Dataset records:
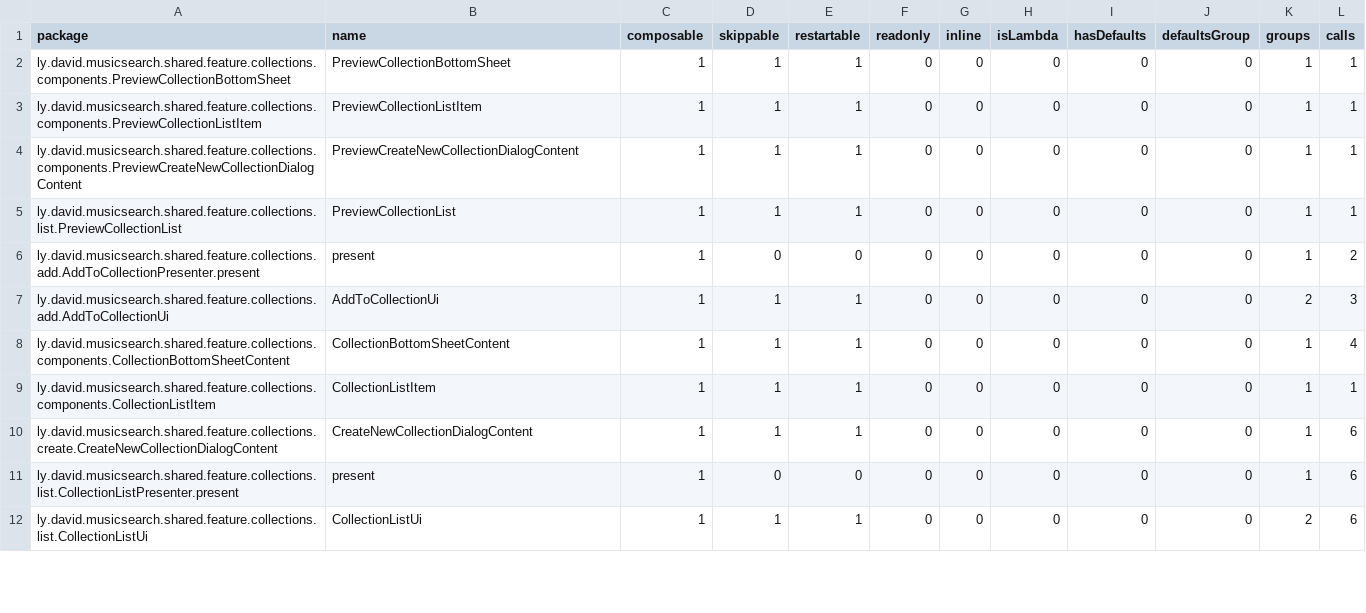
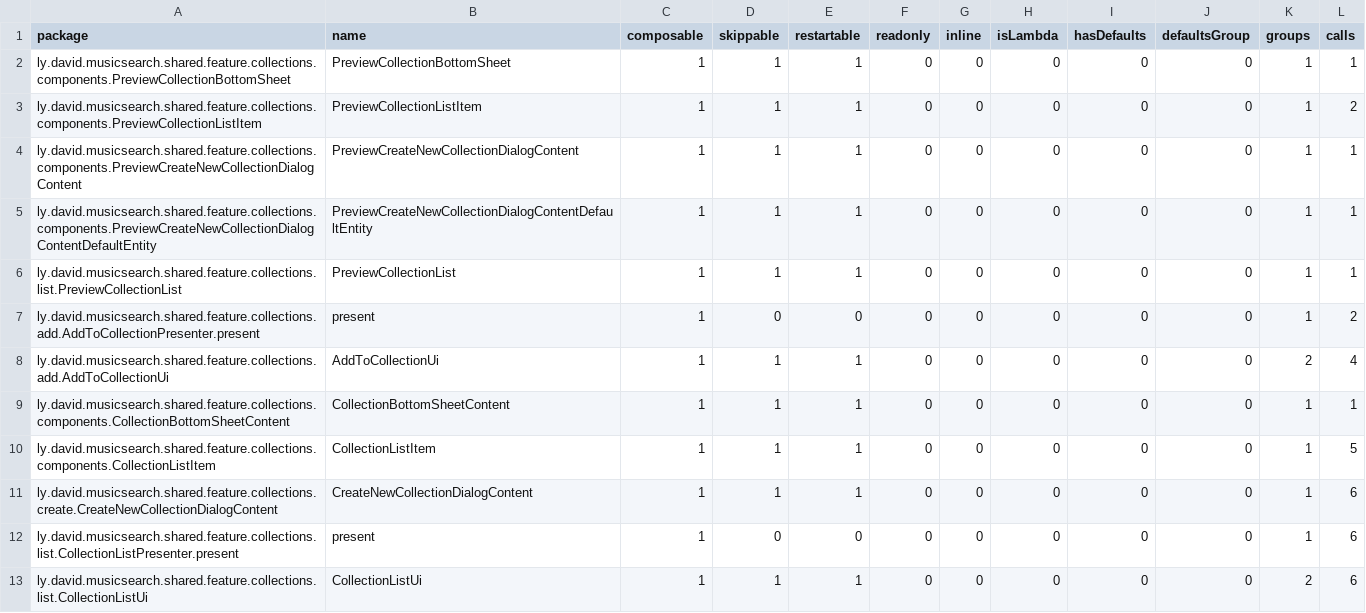
Before and after one commit to lydavid/MusicSearch, a CSV file: shared/feature/collections/collections_release-composables.csv, drawn as a sheet; only a part is shown; the diff covers the shown part only.

```diff
--- a/shared/feature/collections/collections_release-composables.csv
+++ b/shared/feature/collections/collections_release-composables.csv
@@ -2,9 +2,10 @@ package,name,composable,skippable,restartable,readonly,inline,isLambda,hasDefaul
 ly.david.musicsearch.shared.feature.collections.components.PreviewCollectionBottomSheet,PreviewCollectionBottomSheet,1,1,1,0,0,0,0,0,1,1,
-ly.david.musicsearch.shared.feature.collections.components.PreviewCollectionListItem,PreviewCollectionListItem,1,1,1,0,0,0,0,0,1,1,
+ly.david.musicsearch.shared.feature.collections.components.PreviewCollectionListItem,PreviewCollectionListItem,1,1,1,0,0,0,0,0,1,2,
 ly.david.musicsearch.shared.feature.collections.components.PreviewCreateNewCollectionDialogContent,PreviewCreateNewCollectionDialogContent,1,1,1,0,0,0,0,0,1,1,
+ly.david.musicsearch.shared.feature.collections.components.PreviewCreateNewCollectionDialogContentDefaultEntity,PreviewCreateNewCollectionDialogContentDefaultEntity,1,1,1,0,0,0,0,0,1,1,
 ly.david.musicsearch.shared.feature.collections.list.PreviewCollectionList,PreviewCollectionList,1,1,1,0,0,0,0,0,1,1,
 ly.david.musicsearch.shared.feature.collections.add.AddToCollectionPresenter.present,present,1,0,0,0,0,0,0,0,1,2,
-ly.david.musicsearch.shared.feature.collections.add.AddToCollectionUi,AddToCollectionUi,1,1,1,0,0,0,0,0,2,3,
-ly.david.musicsearch.shared.feature.collections.components.CollectionBottomSheetContent,CollectionBottomSheetContent,1,1,1,0,0,0,0,0,1,4,
-ly.david.musicsearch.shared.feature.collections.components.CollectionListItem,CollectionListItem,1,1,1,0,0,0,0,0,1,1,
+ly.david.musicsearch.shared.feature.collections.add.AddToCollectionUi,AddToCollectionUi,1,1,1,0,0,0,0,0,2,4,
+ly.david.musicsearch.shared.feature.collections.components.CollectionBottomSheetContent,CollectionBottomSheetContent,1,1,1,0,0,0,0,0,1,1,
+ly.david.musicsearch.shared.feature.collections.components.CollectionListItem,CollectionListItem,1,1,1,0,0,0,0,0,1,5,
 ly.david.musicsearch.shared.feature.collections.create.CreateNewCollectionDialogContent,CreateNewCollectionDialogContent,1,1,1,0,0,0,0,0,1,6,
```
Also changed, not shown: 5 edited cells elsewhere in this file, android/feature/nowplaying/nowplaying_release-composables.csv, shared/feature/details/details_release-composables.csv, 42 other files.
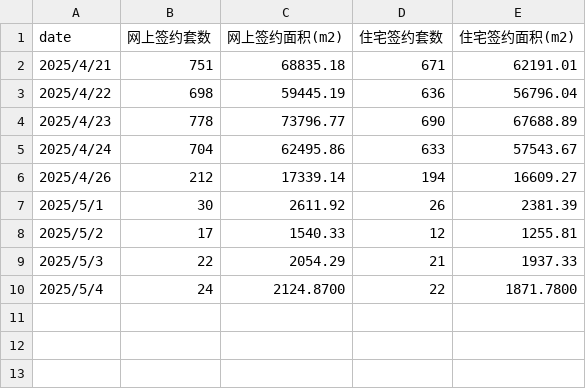
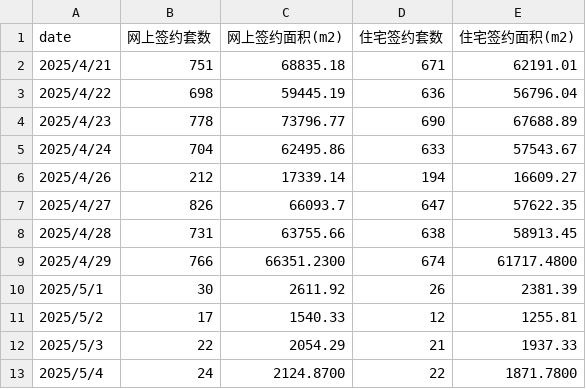
Before and after one commit to liuyanhui/real_estate_trans_tracking, a CSV file: date.csv, drawn as a sheet.

Commit message:
合并数据

```diff
--- a/date.csv
+++ b/date.csv
@@ -6,2 +6,5 @@ date,网上签约套数,网上签约面积(m2),住宅签约套数,住宅签约
 2025/4/26,212,17339.14,194,16609.27
+2025/4/27,826,66093.7,647,57622.35
+2025/4/28,731,63755.66,638,58913.45
+2025/4/29,766,66351.2300,674,61717.4800
 2025/5/1,30,2611.92,26,2381.39
```
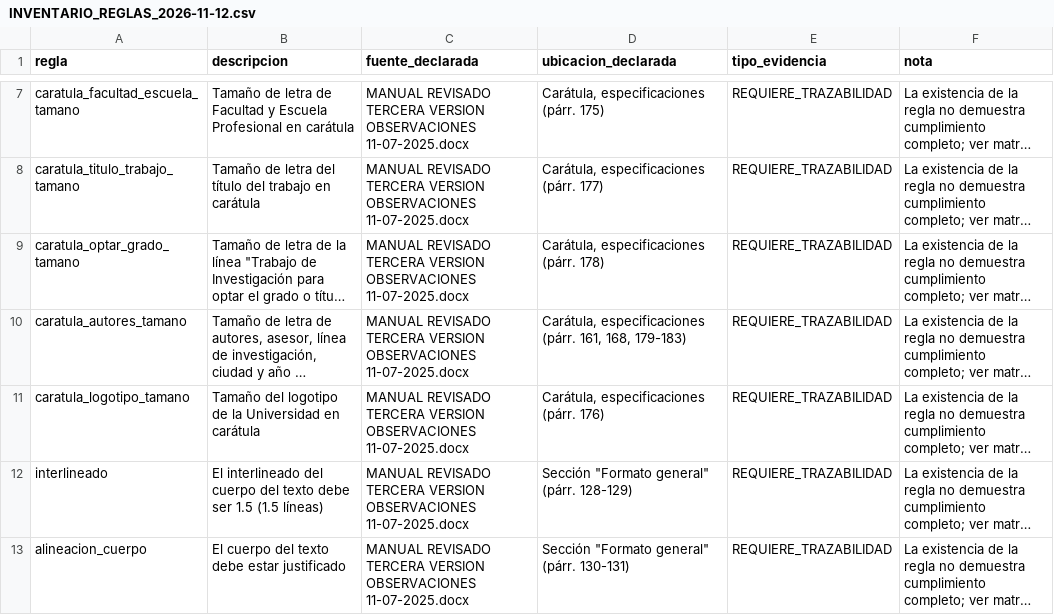
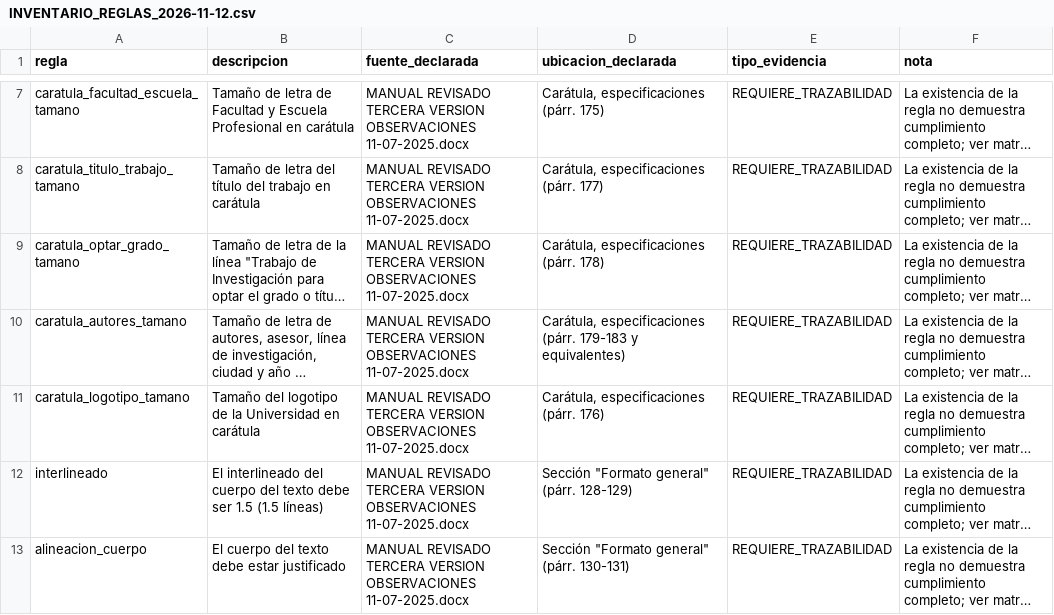
Before and after one commit to IvanSanchezSil/vistobueno, a CSV file: docs/INVENTARIO_REGLAS_2026-11-12.csv, drawn as a sheet; only a part is shown, gaps mark what is left out; long unchanged cells end in …; the diff names each change by its address in the sheet, - before the commit and + after, or states it on an @@ line.

```diff
--- a/docs/INVENTARIO_REGLAS_2026-11-12.csv
+++ b/docs/INVENTARIO_REGLAS_2026-11-12.csv
-D10 (ubicacion_declarada): …especificaciones (párr. 161, 168, 179-183)
+D10 (ubicacion_declarada): …especificaciones (párr. 179-183 y equivalentes)
```
Also changed, not shown: docs/MATRIZ_REQUISITOS_2026-11-12.csv, 3 other files.
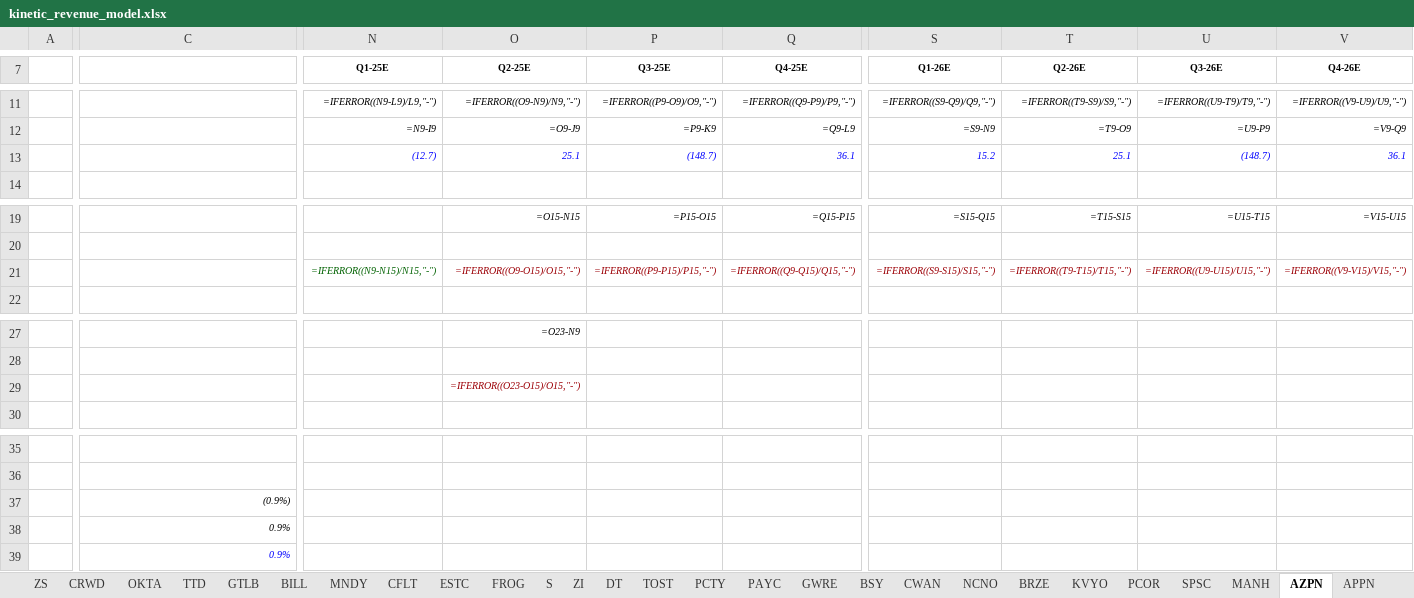
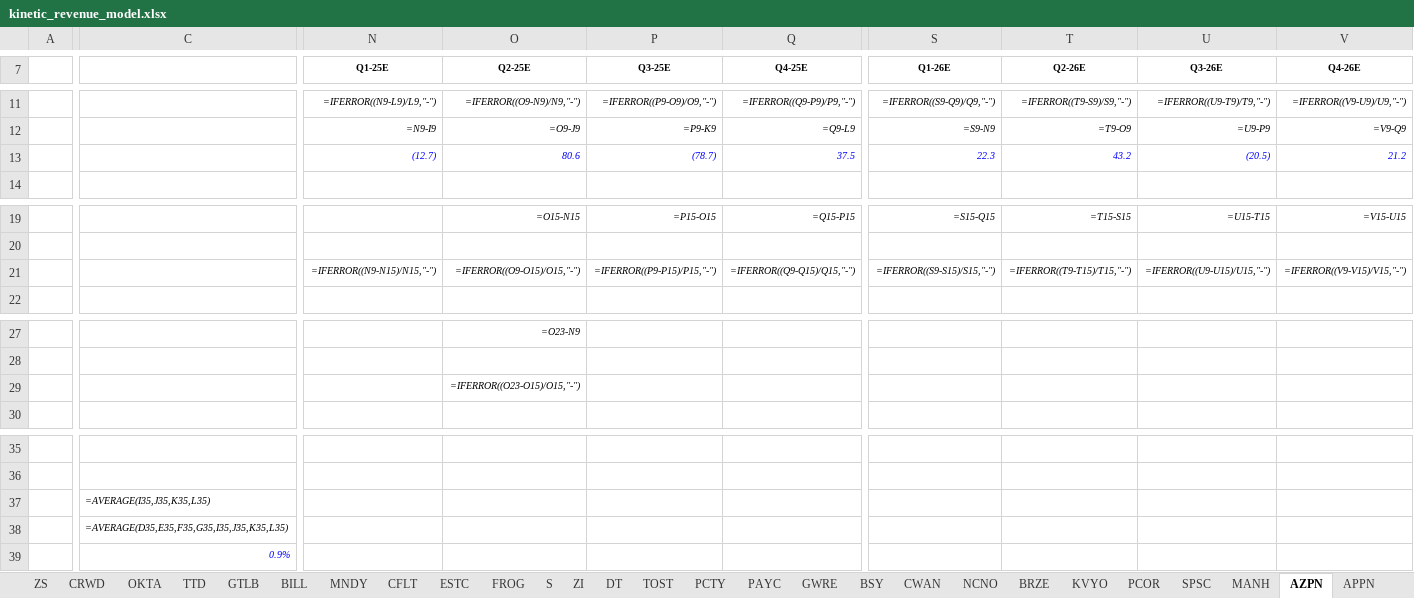
Before and after one commit to arjunkapoor11/kinetic-revenue-agent, an Excel workbook: kinetic_revenue_model.xlsx, sheet AZPN, drawn as a sheet; only a part is shown, gaps mark what is left out; values as stored, in another font and other column widths than the file's, no borders; formulas without a stored value are shown as written; conditional formats not drawn; removed rows and columns are numbered as before the commit, all else as after; rows hold the shown columns only; the diff covers the shown part only; the diff names each change by its address in the sheet, - before the commit and + after, or states it on an @@ line.

```diff
--- a/kinetic_revenue_model.xlsx (sheet AZPN)
+++ b/kinetic_revenue_model.xlsx (sheet AZPN)
-row 13:  |  | (12.7) | 25.1 | (148.7) | 36.1 | 15.2 | 25.1 | (148.7) | 36.1
+row 13:  |  | (12.7) | 80.6 | (78.7) | 37.5 | 22.3 | 43.2 | (20.5) | 21.2
-N21 text colour: #006100
+N21 text colour: black
-O21:Q21 text colour: #9C0006
+O21:Q21 text colour: black
-S21:V21 text colour: #9C0006
+S21:V21 text colour: black
-O29 text colour: #9C0006
+O29 text colour: black
-C37: (0.9%)
+C37: =AVERAGE(I35,J35,K35,L35)
-C38: 0.9%
+C38: =AVERAGE(D35,E35,F35,G35,I35,J35,K35,L35)
```
Also changed, not shown: cell formats elsewhere in this sheet, sheet Summary, sheet DDOG, sheet ZI, sheet NOW, sheet QLYS, sheet TOST, 42 more sheets, kinetic_revenue_model_final.xlsx, 22 other files.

▸ **ASSIGNMENT**
Write down every line of the data above that includes the string "párr".

▸ **WRITTEN SOLUTION**
-D10 (ubicacion_declarada): …especificaciones (párr. 161, 168, 179-183)
+D10 (ubicacion_declarada): …especificaciones (párr. 179-183 y equivalentes)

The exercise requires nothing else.